Christopher Robin Andrews is an architect who has taken on a monumental, non-architectural task: the revival of high quality, true to the original, classical carpets (“classical” in the 15th – 17th century sense), those that were among the earliest imported into Europe and immortalized in paintings like Hans Holbein’s painting “The Ambassadors” (1533, detail above). I know just enough about carpet history to know very few of these originals – or even fragments of them – have survived. Andrew’s company Classical Carpets is dedicated to reviving these designs with new carpets produced on village looms.

A few questions:

Can the reintroduction of these carpets to the small villages that are producing them take hold in a culturally significant way? Assuming much of the meaning behind these motifs died when they stopped being handed down from one generation of weavers to the next, can new meaning be created today? Or does their reproduction just become a rarefied form of paint-by-number?

And, will there be a big enough market for them? I know there can be a bias against “reproduction” carpets in the design industry — antiques are okay, and contemporary carpets are okay, but new carpets that mimic old designs can have a harder time.

Regardless, it’s all very fascinating to think about. I don’t know of any other company doing this so if it does take hold (in any of a number of ways) Andrews will be singular in his success. In the meantime, the art historical, anthropological and economic angles are plenty.

11/3/08 ADDENDUM: For more on this topic please check out Christopher Andrew’s extensive reply to this post, found in the comment section!

Picard Ledoux –

Oct 23, 2008 | 1 Comment

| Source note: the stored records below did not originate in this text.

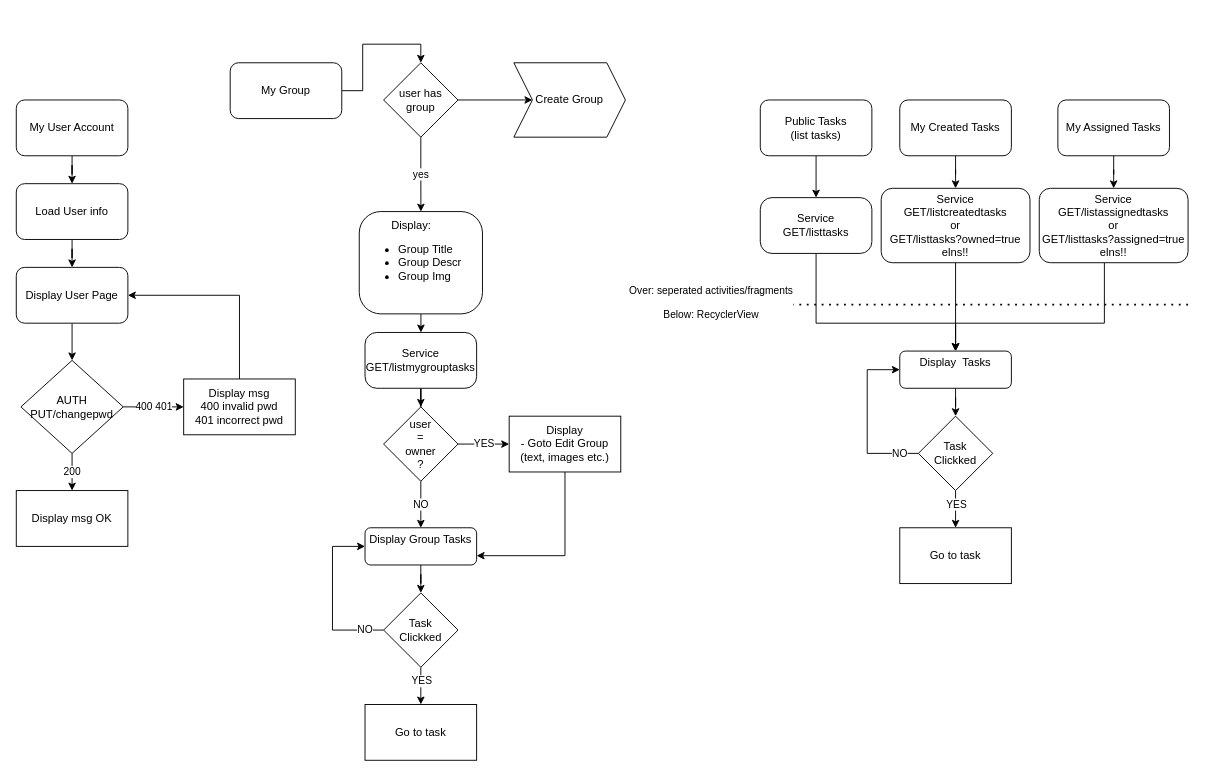
Above: page "Menu-MyUser" (2 of 6) of docs/Untitled Diagram.drawio in mobapp20g6/frivillig-server1 (draw.io), before the change. Source tidied: cells renumbered, new cells numbered last; positions are measured from the earlier drawing's top-left corner, leaving out a move shared by most shapes. Both pictures are drawn from the tidied source at 93%, with x=0, y=0 at pixel (16, 62).
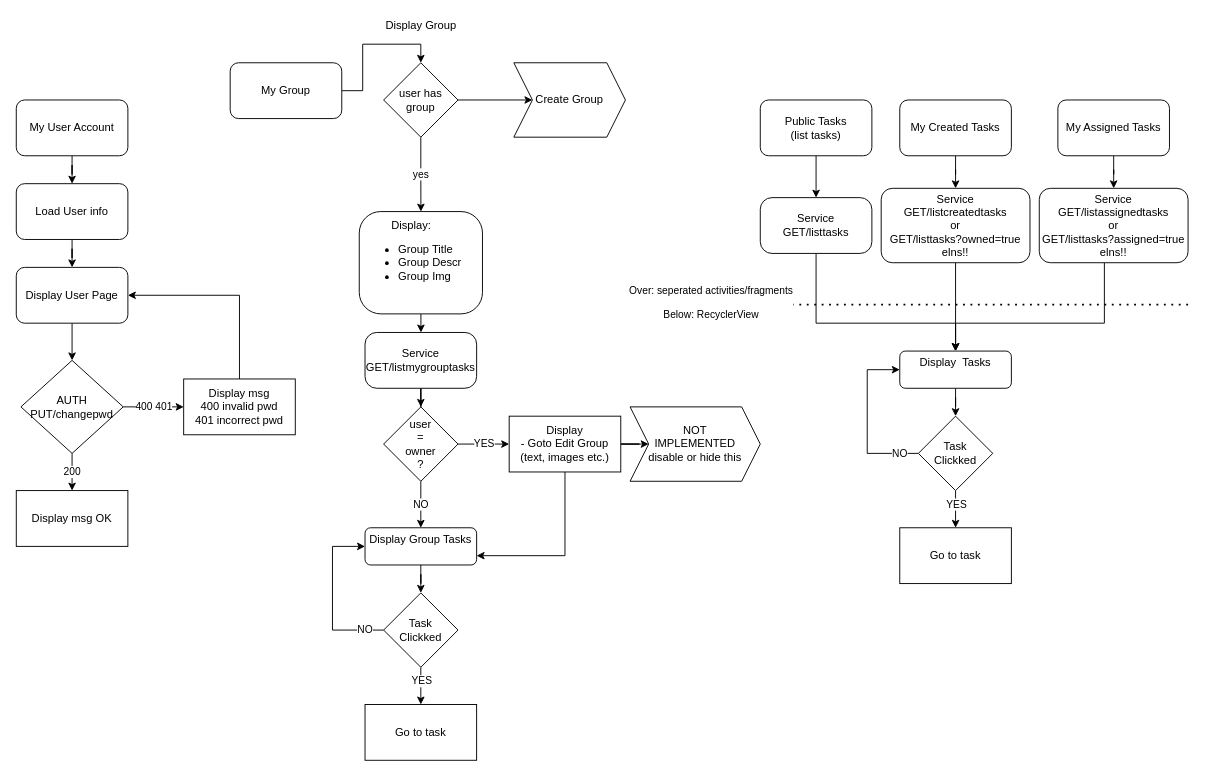
Above is the later version.

Unchanged cells that the change refers to:
```xml
<mxCell id="22" value="&lt;div&gt;Display&lt;/div&gt;&lt;div&gt;- Goto Edit Group&lt;br&gt;(text, images etc.)&lt;br&gt;&lt;/div&gt;" style="whiteSpace=wrap;html=1;strokeWidth=1;" parent="1" vertex="1">
  <mxGeometry x="530" y="380" width="120" height="60" as="geometry" />
</mxCell>
```

The edit, as a diff of the source:
```diff
@@
+    <mxCell id="57" style="edgeStyle=orthogonalEdgeStyle;rounded=0;jettySize=auto;html=1;" parent="1" edge="1" source="22" target="58">
+      <mxGeometry relative="1" as="geometry" />
+    </mxCell>
@@
+    <mxCell id="58" value="NOT&lt;br&gt;&lt;div&gt;IMPLEMENTED&lt;/div&gt;&lt;div&gt;disable or hide this&lt;br&gt;&lt;/div&gt;" style="shape=step;perimeter=stepPerimeter;whiteSpace=wrap;html=1;fixedSize=1;strokeWidth=1;" parent="1" vertex="1">
+      <mxGeometry x="660" y="370" width="140" height="80" as="geometry" />
+    </mxCell>
+    <mxCell id="59" value="Display Group" style="text;html=1;strokeColor=none;fillColor=none;align=center;verticalAlign=middle;whiteSpace=wrap;rounded=0;" parent="1" vertex="1">
+      <mxGeometry x="382.5" y="-50" width="105" height="20" as="geometry" />
+    </mxCell>
```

One of the fantastical spreads in the latest issue of The World of Interiors magazine includes a snippet of a Picard Ledoux textile. Ledoux is a new discovery for me and a new name for my growing list of textile designers. There’s not a lot about him online — actually all I have is that he was a French artist working in the 1940’s and 1950’s (at least) and also did some interior design work. And clearly he was a textile designer too. What I’ve seen of his work this evening is a trippy amalgamation of Art Deco and some strand of surrealism (?). The tapestry above is for sale from French antique dealer Thomas Brillet.

Jennifer Marsh –

Oct 21, 2008 | 1 Comment

Artist Jennifer Marsh founded the International Fiber Collaborative in 2007 with the hope of bringing more attention to our collective dependence on oil. With the submission of hundreds of individual panels from around the world she was able to cover this entire gas station (located in central New York) with fabric squares expressing a visual/written statement about oil. The installation was completed earlier this year, though I can only imagine its long since been taken down.

Just the image of it is fantastic, but also the symbolism — the abandoned gas station becomes the frame upon which our collective desire to abandon gas is hung. Rather than being a dreary or self righteous statement, however, the installation’s color and humor gives the station new purpose as a place for the community to come together – rather than just passing through.

Romo Fabrics –

Oct 16, 2008 | 2 Comments

The British fabric company Romo has some great fabrics – easy to use and quite affordable (for upholstery weight). They have great solids as well as some lovely prints.

Marla Mallett –

Oct 9, 2008 | 1 Comment

I mentioned the website Marla Mallett back in March but it’s a site worth revisiting – so many beautiful textiles! The one above is a baby blanket from Guangxi China, 25″ x 26″. If I had an extra $385 to spend I’d frame it as a piece of art. Ah, a wall full of textiles, large and small — that’s the kind of art collection I’d love to develop some day (not that a few paintings mixed in would hurt).

French Garden House –

Oct 7, 2008 | Leave a Comment

French Garden House is a great source for French linens, including heavy grain sacks. I’ll try to scan the magazine photo that inspired my evening’s search for this type of thing soon — it should be around here somewhere. An old posting on the British website Parna also relates.